- _ABOUT THIS EXERCISE_
Looking through the data, please report how many lines contain the string "Also", giving nothing but the number.

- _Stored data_
◇ ◇ ◇ ◇ ◇ ◇ ◇
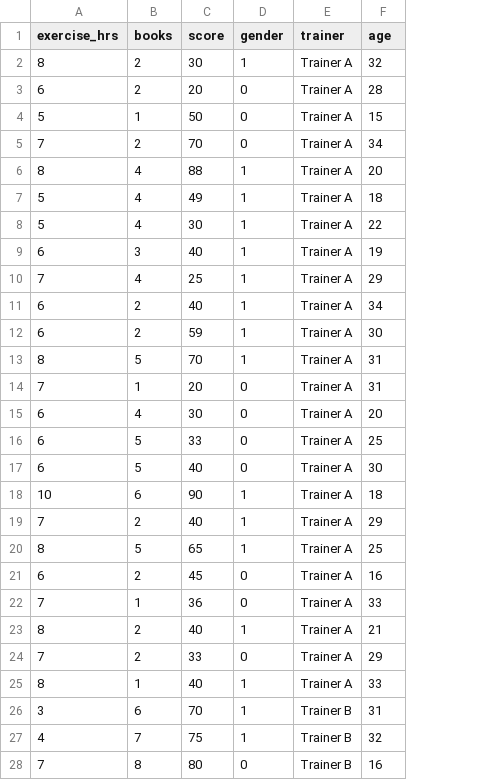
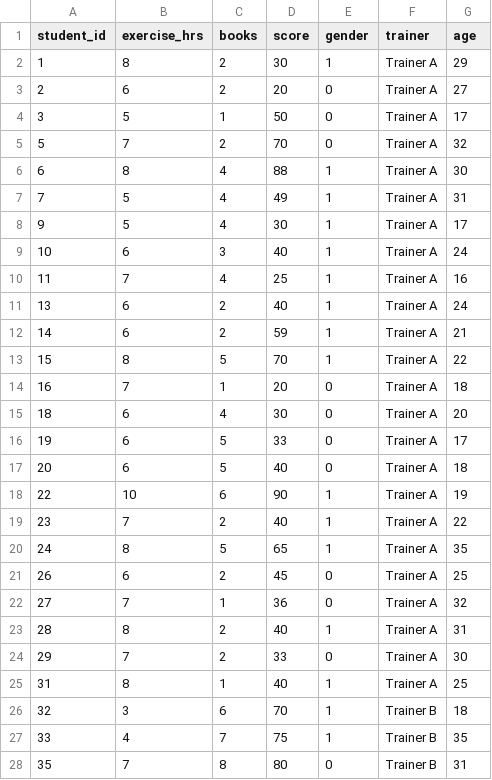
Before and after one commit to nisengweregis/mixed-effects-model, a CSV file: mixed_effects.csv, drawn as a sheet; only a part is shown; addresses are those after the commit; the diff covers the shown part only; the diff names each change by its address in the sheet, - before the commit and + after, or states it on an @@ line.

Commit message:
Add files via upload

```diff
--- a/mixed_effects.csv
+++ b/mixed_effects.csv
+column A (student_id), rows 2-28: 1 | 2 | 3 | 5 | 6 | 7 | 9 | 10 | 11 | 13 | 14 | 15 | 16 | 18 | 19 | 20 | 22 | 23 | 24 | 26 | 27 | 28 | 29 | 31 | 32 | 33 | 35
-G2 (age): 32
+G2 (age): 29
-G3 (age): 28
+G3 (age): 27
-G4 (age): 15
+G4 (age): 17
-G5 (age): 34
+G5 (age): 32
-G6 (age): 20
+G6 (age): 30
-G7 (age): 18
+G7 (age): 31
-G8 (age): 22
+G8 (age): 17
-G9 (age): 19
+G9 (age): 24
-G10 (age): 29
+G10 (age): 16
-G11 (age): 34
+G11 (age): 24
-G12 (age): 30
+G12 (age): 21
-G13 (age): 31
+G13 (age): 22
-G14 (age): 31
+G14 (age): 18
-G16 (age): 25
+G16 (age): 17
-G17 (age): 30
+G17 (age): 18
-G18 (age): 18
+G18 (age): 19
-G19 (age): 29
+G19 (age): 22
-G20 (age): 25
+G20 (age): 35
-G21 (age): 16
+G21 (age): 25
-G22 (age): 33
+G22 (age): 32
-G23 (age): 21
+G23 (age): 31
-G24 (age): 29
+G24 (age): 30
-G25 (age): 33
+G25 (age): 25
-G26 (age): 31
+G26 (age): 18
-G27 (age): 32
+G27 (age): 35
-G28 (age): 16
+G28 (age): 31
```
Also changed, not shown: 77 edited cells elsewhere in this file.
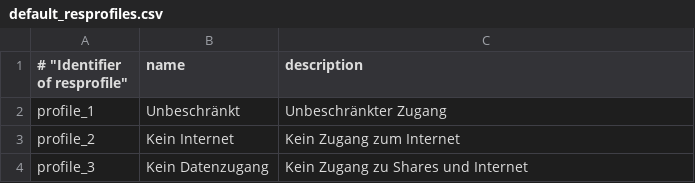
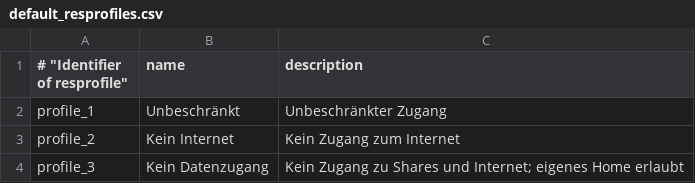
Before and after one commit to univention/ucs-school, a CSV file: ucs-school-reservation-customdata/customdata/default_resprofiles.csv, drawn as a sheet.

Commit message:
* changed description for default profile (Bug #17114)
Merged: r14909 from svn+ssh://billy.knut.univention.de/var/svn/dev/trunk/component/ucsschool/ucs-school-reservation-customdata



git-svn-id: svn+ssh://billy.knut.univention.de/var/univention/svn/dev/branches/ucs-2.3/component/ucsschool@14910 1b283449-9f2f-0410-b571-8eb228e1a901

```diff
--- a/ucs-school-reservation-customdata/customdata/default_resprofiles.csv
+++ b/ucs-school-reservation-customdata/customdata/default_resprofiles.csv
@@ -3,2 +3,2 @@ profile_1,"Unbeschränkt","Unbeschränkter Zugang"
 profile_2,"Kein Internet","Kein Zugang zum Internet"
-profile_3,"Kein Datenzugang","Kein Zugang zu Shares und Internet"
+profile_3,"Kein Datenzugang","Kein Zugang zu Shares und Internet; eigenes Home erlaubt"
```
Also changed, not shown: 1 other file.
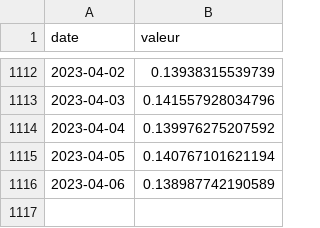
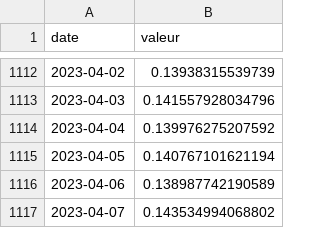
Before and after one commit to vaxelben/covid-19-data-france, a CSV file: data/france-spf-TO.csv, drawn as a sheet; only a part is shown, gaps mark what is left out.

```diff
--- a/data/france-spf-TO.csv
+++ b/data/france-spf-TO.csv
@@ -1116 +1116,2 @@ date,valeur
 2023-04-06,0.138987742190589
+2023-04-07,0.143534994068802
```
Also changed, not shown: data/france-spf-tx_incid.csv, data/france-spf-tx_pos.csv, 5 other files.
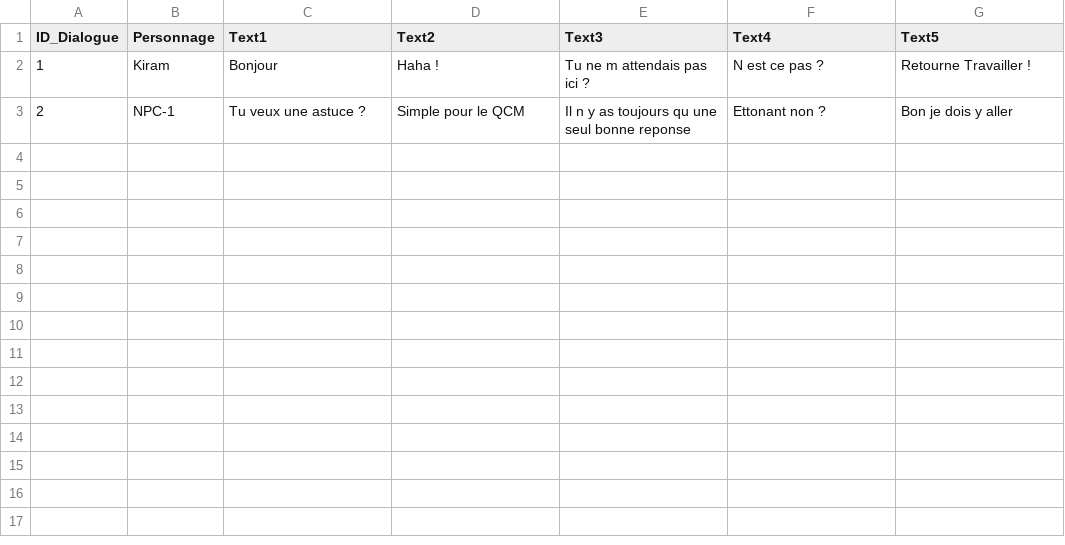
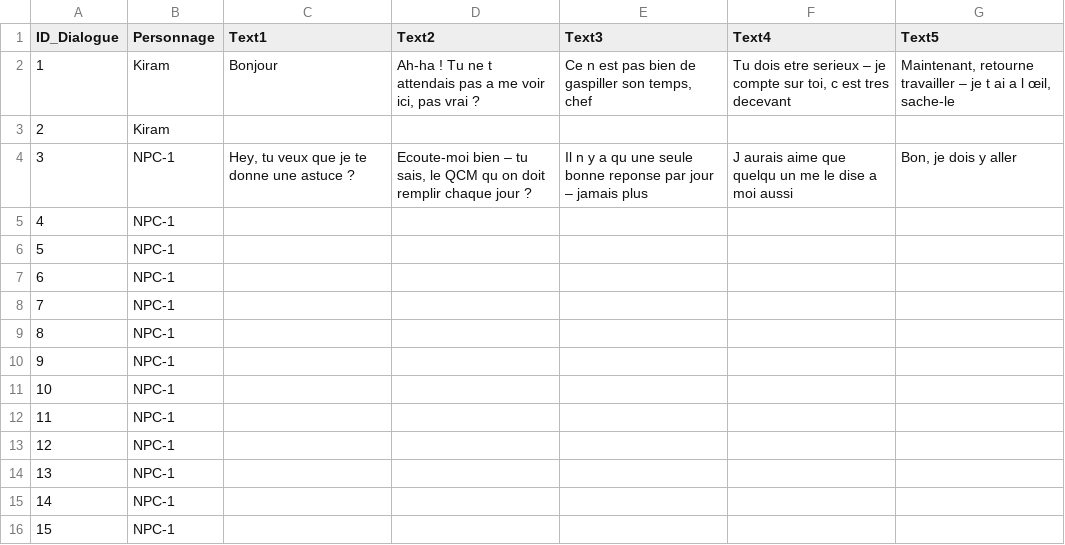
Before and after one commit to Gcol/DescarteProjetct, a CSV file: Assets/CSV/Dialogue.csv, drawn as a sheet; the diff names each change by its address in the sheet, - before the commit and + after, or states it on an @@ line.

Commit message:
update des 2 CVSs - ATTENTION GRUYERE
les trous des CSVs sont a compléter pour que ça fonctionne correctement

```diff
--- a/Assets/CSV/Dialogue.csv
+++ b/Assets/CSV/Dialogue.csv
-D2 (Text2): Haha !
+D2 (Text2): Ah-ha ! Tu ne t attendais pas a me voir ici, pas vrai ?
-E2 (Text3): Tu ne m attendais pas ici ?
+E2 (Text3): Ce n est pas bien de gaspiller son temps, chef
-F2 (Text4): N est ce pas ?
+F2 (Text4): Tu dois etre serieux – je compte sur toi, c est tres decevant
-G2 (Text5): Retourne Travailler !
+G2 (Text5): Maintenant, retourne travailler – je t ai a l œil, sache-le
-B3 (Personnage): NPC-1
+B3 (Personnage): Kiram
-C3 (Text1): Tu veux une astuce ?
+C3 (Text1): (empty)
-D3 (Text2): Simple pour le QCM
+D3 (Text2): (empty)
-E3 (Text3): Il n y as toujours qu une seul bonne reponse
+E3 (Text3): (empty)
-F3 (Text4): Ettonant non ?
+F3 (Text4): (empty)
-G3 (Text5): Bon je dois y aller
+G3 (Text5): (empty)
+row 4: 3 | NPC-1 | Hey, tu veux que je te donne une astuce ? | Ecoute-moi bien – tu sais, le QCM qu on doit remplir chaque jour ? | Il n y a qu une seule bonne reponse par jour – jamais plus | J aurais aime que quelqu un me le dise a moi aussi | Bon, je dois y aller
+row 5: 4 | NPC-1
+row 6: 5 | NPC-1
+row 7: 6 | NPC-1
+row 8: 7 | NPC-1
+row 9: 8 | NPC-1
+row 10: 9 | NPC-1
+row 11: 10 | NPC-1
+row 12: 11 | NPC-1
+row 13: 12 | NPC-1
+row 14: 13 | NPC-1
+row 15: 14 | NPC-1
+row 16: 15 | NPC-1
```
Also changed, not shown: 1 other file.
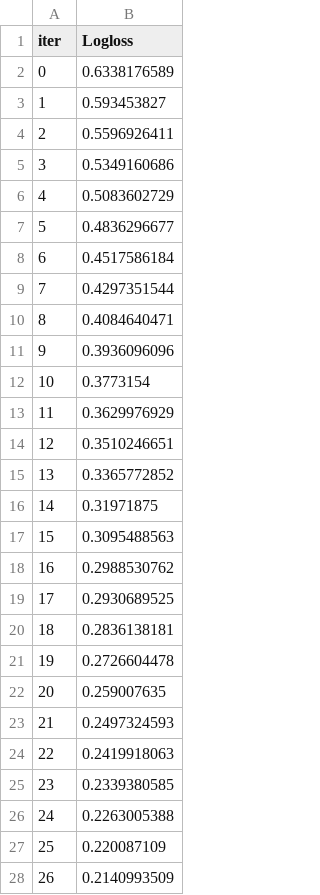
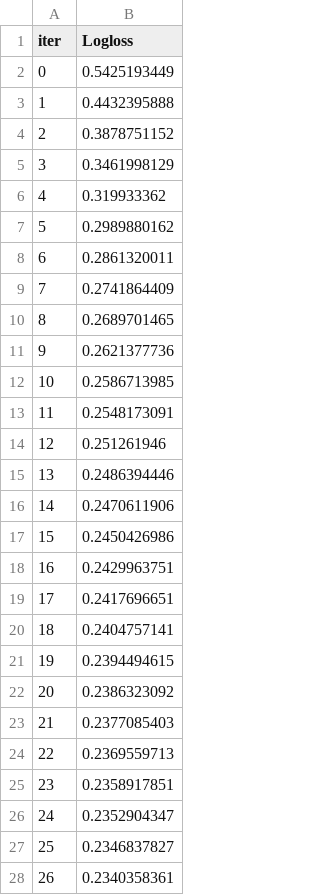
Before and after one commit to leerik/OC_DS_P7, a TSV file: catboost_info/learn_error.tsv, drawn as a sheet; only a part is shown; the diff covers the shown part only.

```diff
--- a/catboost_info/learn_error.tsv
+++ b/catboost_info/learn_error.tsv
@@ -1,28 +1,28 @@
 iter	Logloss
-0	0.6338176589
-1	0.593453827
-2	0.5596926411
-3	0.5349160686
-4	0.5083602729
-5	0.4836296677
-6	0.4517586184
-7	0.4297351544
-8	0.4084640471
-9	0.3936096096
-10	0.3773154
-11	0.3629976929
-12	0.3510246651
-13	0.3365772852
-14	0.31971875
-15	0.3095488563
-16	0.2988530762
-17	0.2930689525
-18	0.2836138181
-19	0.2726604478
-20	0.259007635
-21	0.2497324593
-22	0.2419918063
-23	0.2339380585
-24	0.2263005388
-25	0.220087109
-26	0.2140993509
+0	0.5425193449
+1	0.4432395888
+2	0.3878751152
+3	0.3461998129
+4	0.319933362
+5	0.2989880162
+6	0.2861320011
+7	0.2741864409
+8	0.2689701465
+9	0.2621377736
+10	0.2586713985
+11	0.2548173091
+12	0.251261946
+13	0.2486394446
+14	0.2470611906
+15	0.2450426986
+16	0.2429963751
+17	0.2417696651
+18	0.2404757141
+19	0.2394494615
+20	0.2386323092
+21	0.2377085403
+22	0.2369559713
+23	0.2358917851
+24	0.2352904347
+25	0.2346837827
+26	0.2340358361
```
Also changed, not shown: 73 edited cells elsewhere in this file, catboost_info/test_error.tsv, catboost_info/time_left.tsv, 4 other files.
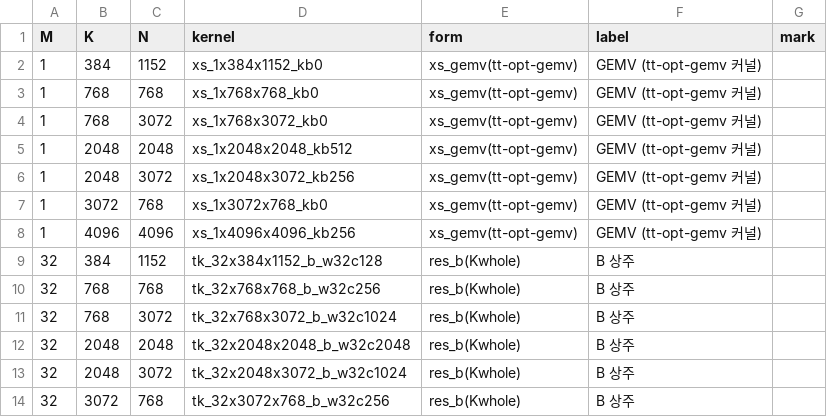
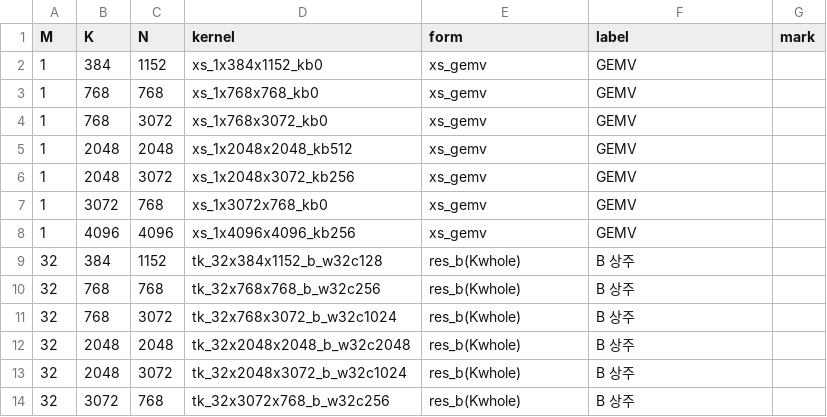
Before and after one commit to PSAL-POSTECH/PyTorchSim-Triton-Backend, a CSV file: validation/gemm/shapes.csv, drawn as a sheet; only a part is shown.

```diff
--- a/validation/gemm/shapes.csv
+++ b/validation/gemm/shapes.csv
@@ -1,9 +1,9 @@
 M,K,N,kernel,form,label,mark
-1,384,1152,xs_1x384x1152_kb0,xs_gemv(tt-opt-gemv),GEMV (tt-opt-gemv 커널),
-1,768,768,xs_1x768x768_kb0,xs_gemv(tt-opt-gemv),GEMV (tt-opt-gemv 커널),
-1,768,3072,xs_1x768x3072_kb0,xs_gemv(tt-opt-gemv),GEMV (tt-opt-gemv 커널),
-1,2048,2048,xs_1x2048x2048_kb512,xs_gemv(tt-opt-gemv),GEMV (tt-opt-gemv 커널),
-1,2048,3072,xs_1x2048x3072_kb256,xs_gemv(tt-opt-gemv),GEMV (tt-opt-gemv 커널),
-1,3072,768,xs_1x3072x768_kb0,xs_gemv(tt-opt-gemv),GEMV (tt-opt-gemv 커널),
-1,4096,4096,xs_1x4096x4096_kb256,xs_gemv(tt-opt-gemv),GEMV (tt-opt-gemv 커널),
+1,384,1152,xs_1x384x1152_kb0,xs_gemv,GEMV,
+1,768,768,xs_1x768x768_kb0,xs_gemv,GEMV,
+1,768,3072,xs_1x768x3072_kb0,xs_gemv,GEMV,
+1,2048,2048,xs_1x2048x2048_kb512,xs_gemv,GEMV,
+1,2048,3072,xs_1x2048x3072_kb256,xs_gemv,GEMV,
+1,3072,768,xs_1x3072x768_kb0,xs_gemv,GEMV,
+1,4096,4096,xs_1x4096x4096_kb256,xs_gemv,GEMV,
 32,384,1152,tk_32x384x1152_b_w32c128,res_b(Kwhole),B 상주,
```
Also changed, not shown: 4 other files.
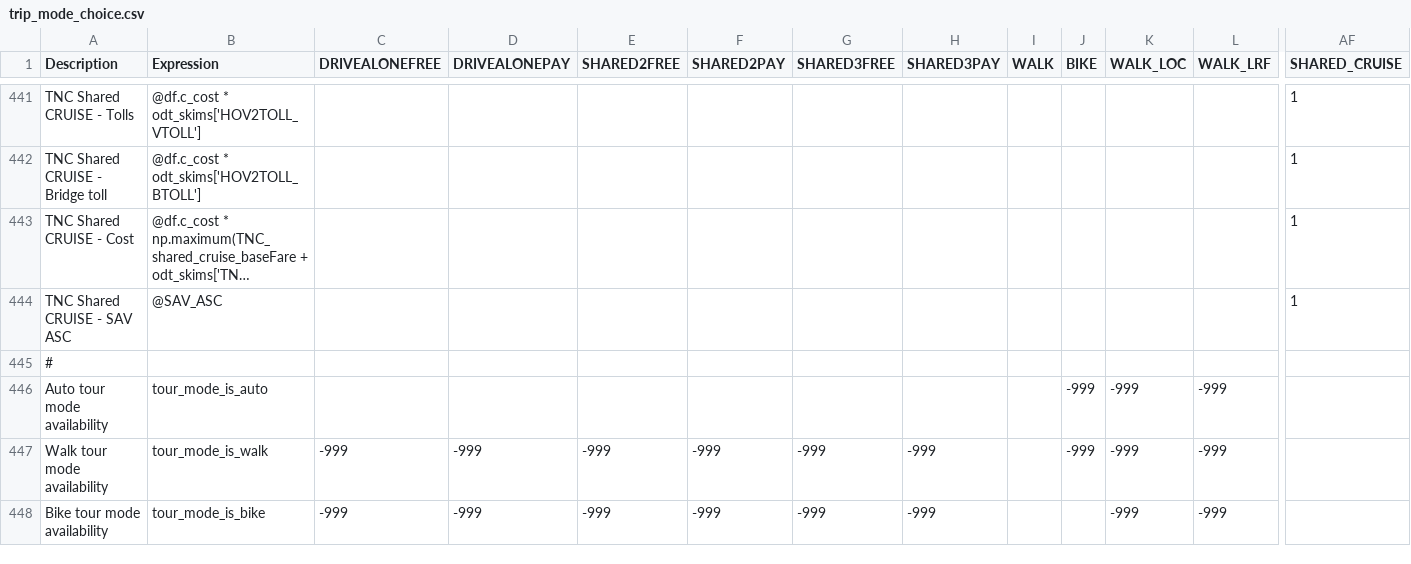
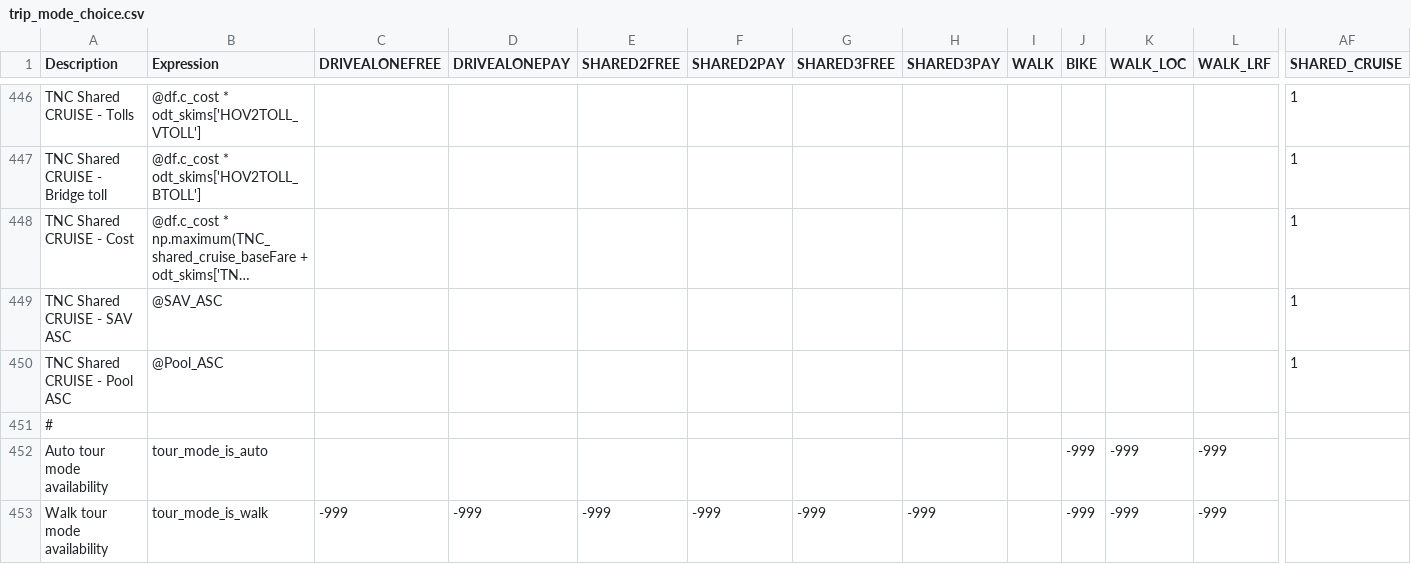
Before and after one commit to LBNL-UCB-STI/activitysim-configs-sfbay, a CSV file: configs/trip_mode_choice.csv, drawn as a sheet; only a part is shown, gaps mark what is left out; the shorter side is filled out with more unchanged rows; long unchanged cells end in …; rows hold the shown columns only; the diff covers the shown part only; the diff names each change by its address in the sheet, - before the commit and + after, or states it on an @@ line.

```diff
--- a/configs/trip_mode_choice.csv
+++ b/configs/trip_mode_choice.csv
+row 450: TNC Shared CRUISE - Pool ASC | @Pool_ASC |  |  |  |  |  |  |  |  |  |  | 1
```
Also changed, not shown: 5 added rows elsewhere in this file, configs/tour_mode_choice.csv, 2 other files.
◇ ◇ ◇ ◇ ◇ ◇ ◇
- _EXERCISE RESPONSE_
7